August 24, 2009
Montel’s Daughter Stars in TV Ad Urging Congress to Support Healthy School Lunches
14-Year-Old Wyntergrace Williams Backs Vegetarian Options in Commercial Airing on The Secret Life of the American Teenager
WASHINGTON—As students across America head back to class, the daughter of Montel Williams is calling for healthy vegetarian school lunch options in a television commercial airing Monday, Aug. 24, on The Secret Life of the American Teenager, an ABC Family prime-time drama. Fourteen-year-old Wyntergrace Williams is asking Congress to amend the Child Nutrition Act to help schools serve more fruits, vegetables, and vegetarian meals.
"Some of us don’t eat right," Wyntergrace says in the commercial produced by the Physicians Committee for Responsible Medicine (PCRM). "Fast food, junk food—sometimes, even our school lunches have too much fat and cholesterol." More than 80 percent of Americans believe that vegetarian meals should be available in schools to children who want them, according to a recent survey conducted by Opinion Research Corporation.
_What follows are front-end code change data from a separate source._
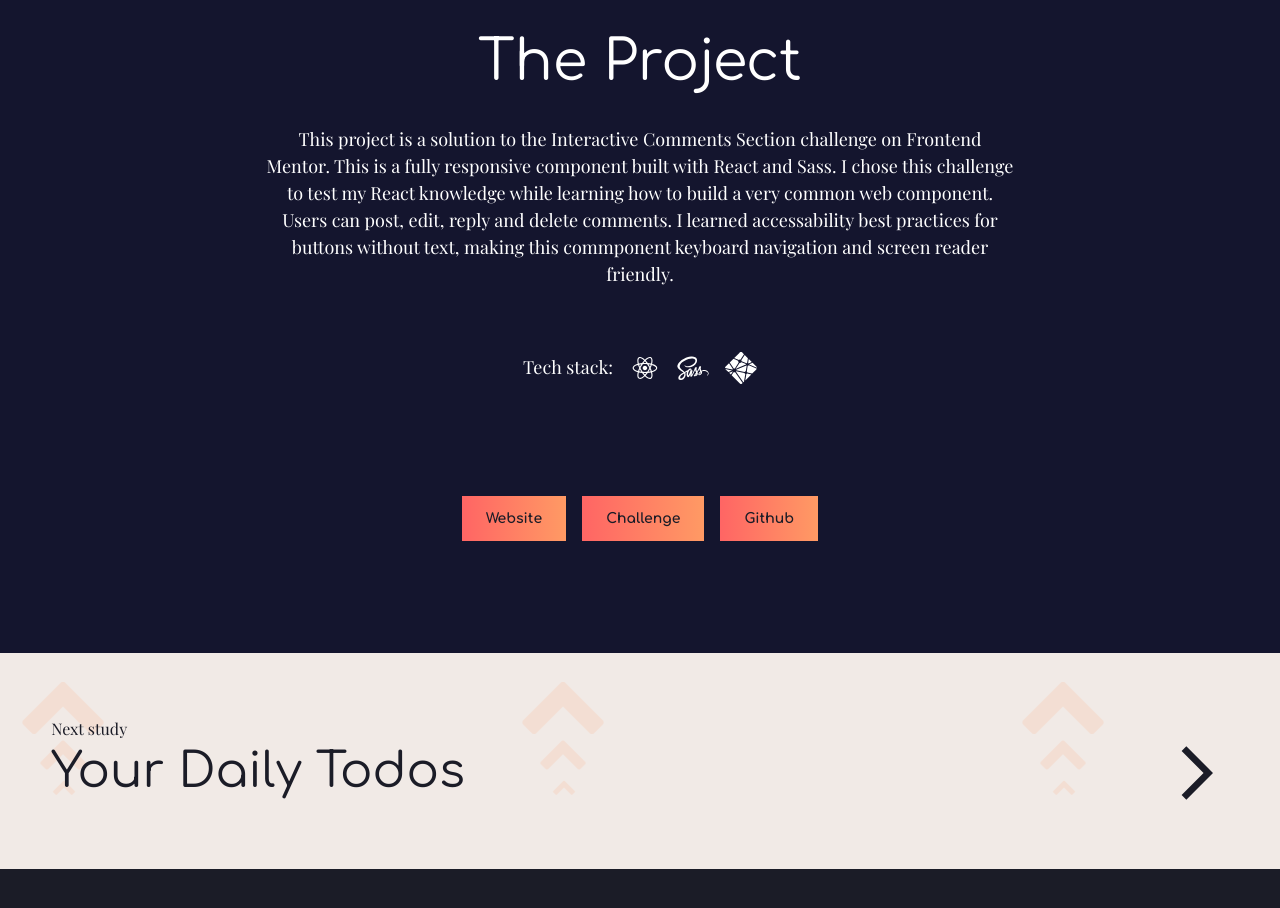
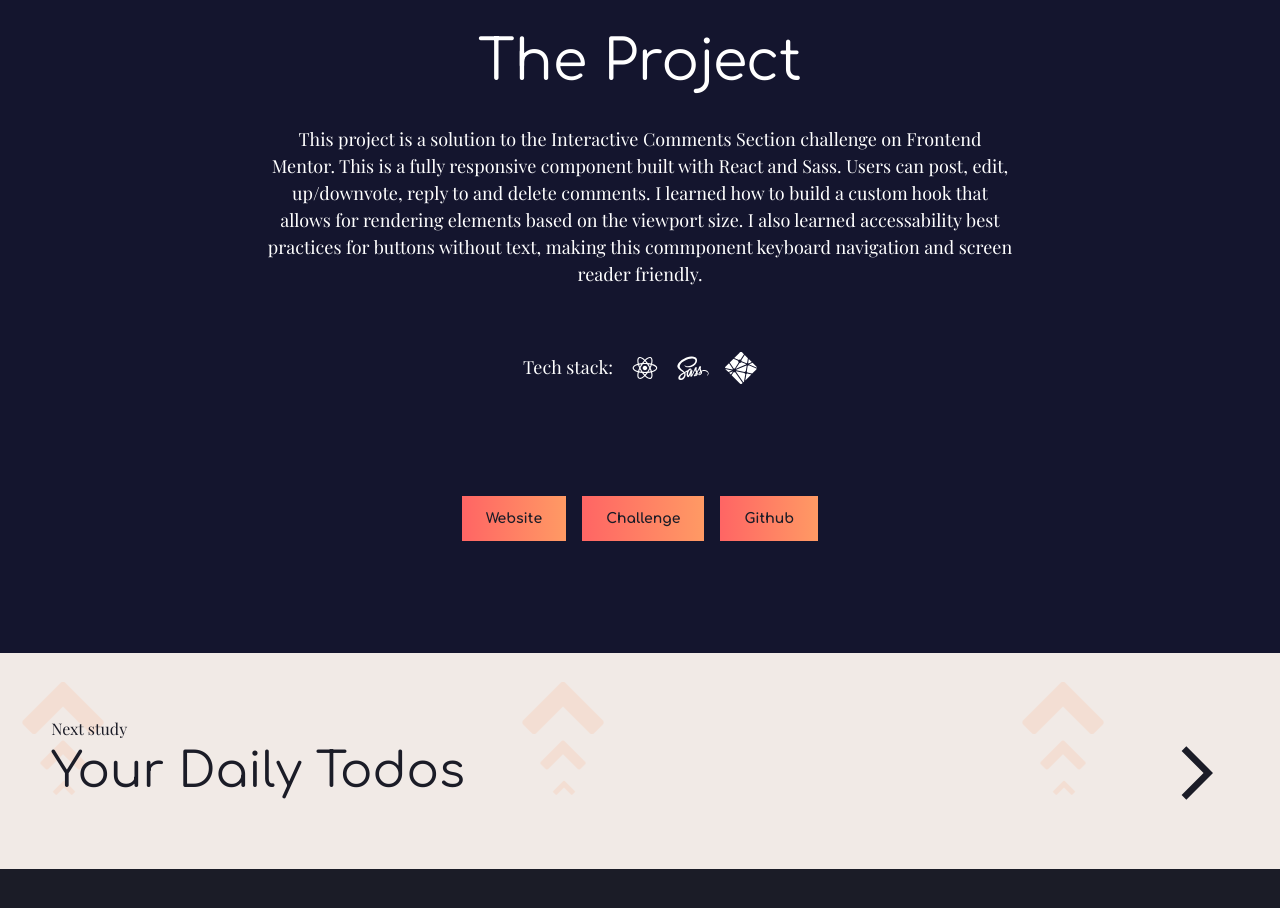
Before and after one commit to Alliemack77/ALPortfolio, a React (Create React App) app: page /interactive-comments-section in a window 1280 px wide. Shown: the part 800-1708 px from the top of the page. Built offline with nearby package versions, Linux system fonts and the light colour scheme; a web font is replaced by a local one.

Commit message:
editing comments project text

```diff
--- a/src/pages/CommentsApp.js
+++ b/src/pages/CommentsApp.js
@@ -28,7 +28,7 @@ const CommentsApp = () => {
                 </header>
                 <main className="description flex direction-column">
                         <h2 className="fs-800 ff-heading">The Project</h2>
-                        <p className="body fs-400">This project is a solution to the Interactive Comments Section challenge on Frontend Mentor. This is a fully responsive component built with React and Sass. I chose this challenge to test my React knowledge while learning how to build a very common web component. Users can post, edit, reply and delete comments. I learned accessability best practices for buttons without text, making this commponent keyboard navigation and screen reader friendly. </p>
+                        <p className="body fs-400">This project is a solution to the Interactive Comments Section challenge on Frontend Mentor. This is a fully responsive component built with React and Sass. Users can post, edit, up/downvote, reply to and delete comments. I learned how to build a custom hook that allows for rendering elements based on the viewport size. I also learned accessability best practices for buttons without text, making this commponent keyboard navigation and screen reader friendly. </p>
                         <div className="tech-icons flex">
                             <p>Tech stack:</p>
                             <DiReact />
```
"Eighty percent of schools still serve too much greasy, fattening food to meet the government's own nutrition guidelines," says PCRM president Neal Barnard, M.D. "Schools should offer healthy vegetarian options every day, and they should have the funding to make that feasible."
Vegetarian options would benefit all children, PCRM says. A veggie burger, for example, provides the same amount of protein as a typical cheeseburger—15 grams. But while a cheeseburger harbors 10 grams of fat, a veggie burger has only 5, and it has no saturated fat, no cholesterol, and fewer calories.
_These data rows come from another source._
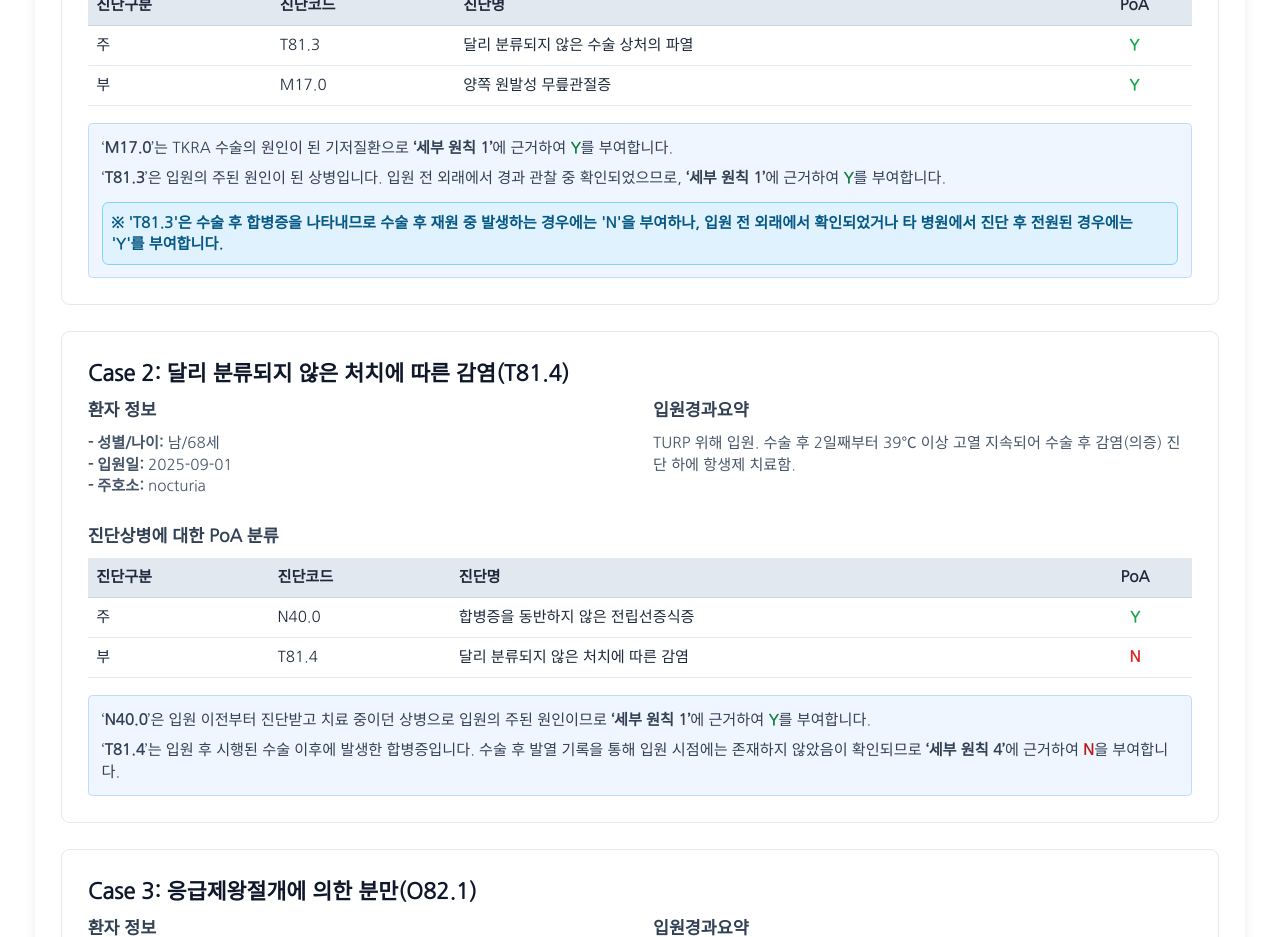
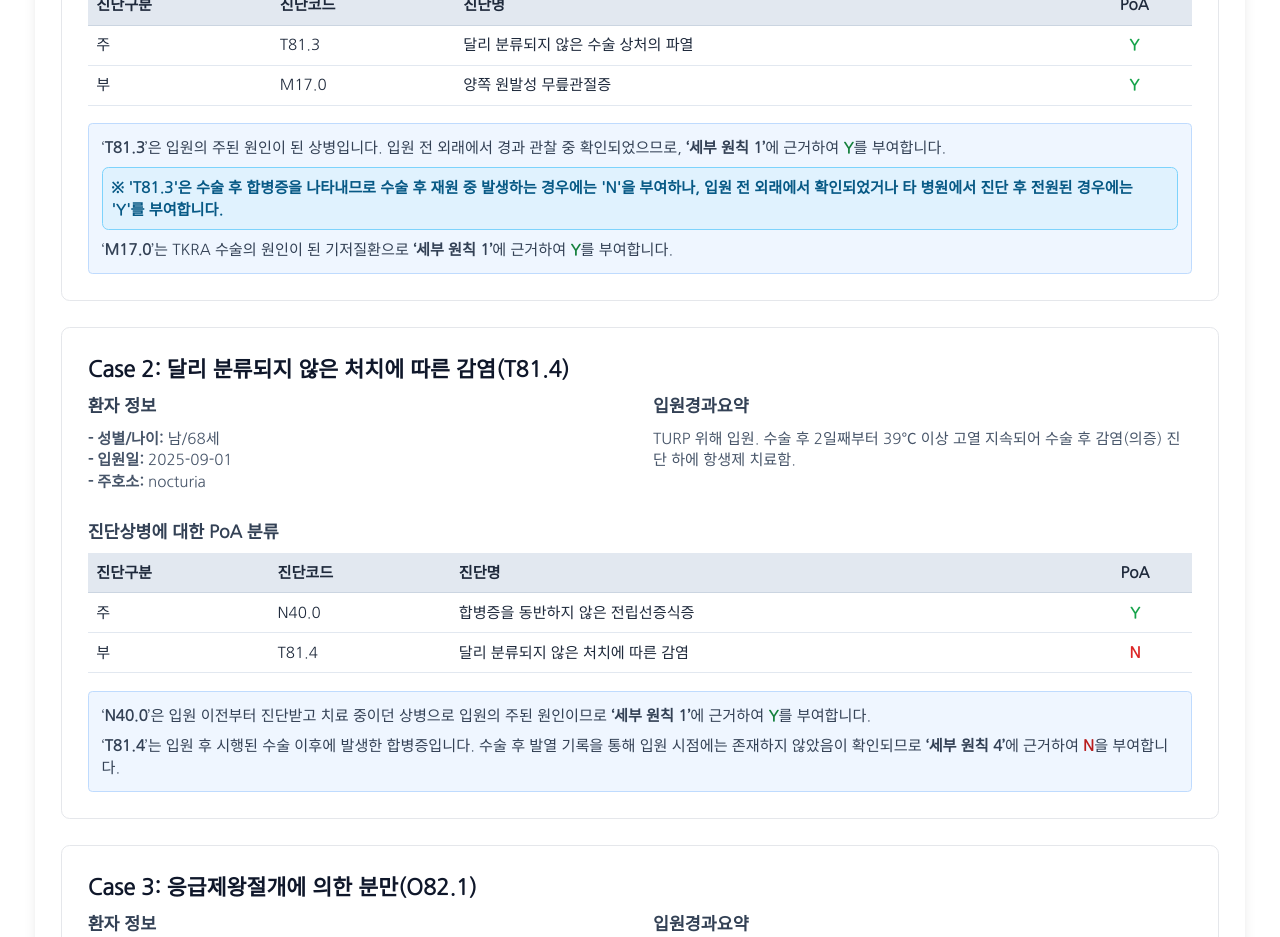
Before and after one commit to yarryme/poa-coding-training-assistant, a React (Vite) app: page / in a window 1280 px wide. Shown: the part 1100-2037 px from the top of the page. Built offline with nearby package versions, Linux system fonts and the light colour scheme.

Commit message:
feat: Improve learning material explanations
Reorder and refine explanations for POA coding principles within the learning material component to enhance clarity and logical flow for users.

```diff
--- a/components/LearningMaterial.tsx
+++ b/components/LearningMaterial.tsx
@@ -1,3 +1,4 @@
+
 import React, { useState, useRef } from 'react';
 
 const PoaCodeCard: React.FC<{
@@ -158,11 +159,11 @@ const LearningMaterial: React.FC = () => {
                     </table>
                 </div>
                 <div className="bg-blue-50 p-3 rounded border border-blue-200 text-sm text-slate-700">
-                    <p>‘<strong>M17.0</strong>’는 TKRA 수술의 원인이 된 기저질환으로 <strong>‘세부 원칙 1’</strong>에 근거하여 <strong className="text-green-700">Y</strong>를 부여합니다.</p>
-                    <p className="mt-2">‘<strong>T81.3</strong>’은 입원의 주된 원인이 된 상병입니다. 입원 전 외래에서 경과 관찰 중 확인되었으므로, <strong>‘세부 원칙 1’</strong>에 근거하여 <strong className="text-green-700">Y</strong>를 부여합니다.</p>
-                    <p className="mt-3 p-2 bg-sky-100 border border-sky-300 rounded-md font-semibold text-sky-800">
+                    <p>‘<strong>T81.3</strong>’은 입원의 주된 원인이 된 상병입니다. 입원 전 외래에서 경과 관찰 중 확인되었으므로, <strong>‘세부 원칙 1’</strong>에 근거하여 <strong className="text-green-700">Y</strong>를 부여합니다.</p>
+                    <p className="mt-2 p-2 bg-sky-100 border border-sky-300 rounded-md font-semibold text-sky-800">
                         ※ 'T81.3'은 수술 후 합병증을 나타내므로 수술 후 재원 중 발생하는 경우에는 'N'을 부여하나, 입원 전 외래에서 확인되었거나 타 병원에서 진단 후 전원된 경우에는 'Y'를 부여합니다.
                     </p>
+                    <p className="mt-2">‘<strong>M17.0</strong>’는 TKRA 수술의 원인이 된 기저질환으로 <strong>‘세부 원칙 1’</strong>에 근거하여 <strong className="text-green-700">Y</strong>를 부여합니다.</p>
                 </div>
             </div>
             <div className="border border-gray-200 rounded-lg p-6">
```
Watch the Wyntergrace Williams TV commercial, titled "School Lunch Revolution," on YouTube:
Founded in 1985, the Physicians Committee for Responsible Medicine is a nonprofit health organization that promotes preventive medicine, conducts clinical research,and encourages higher standards for ethics and effectiveness in research.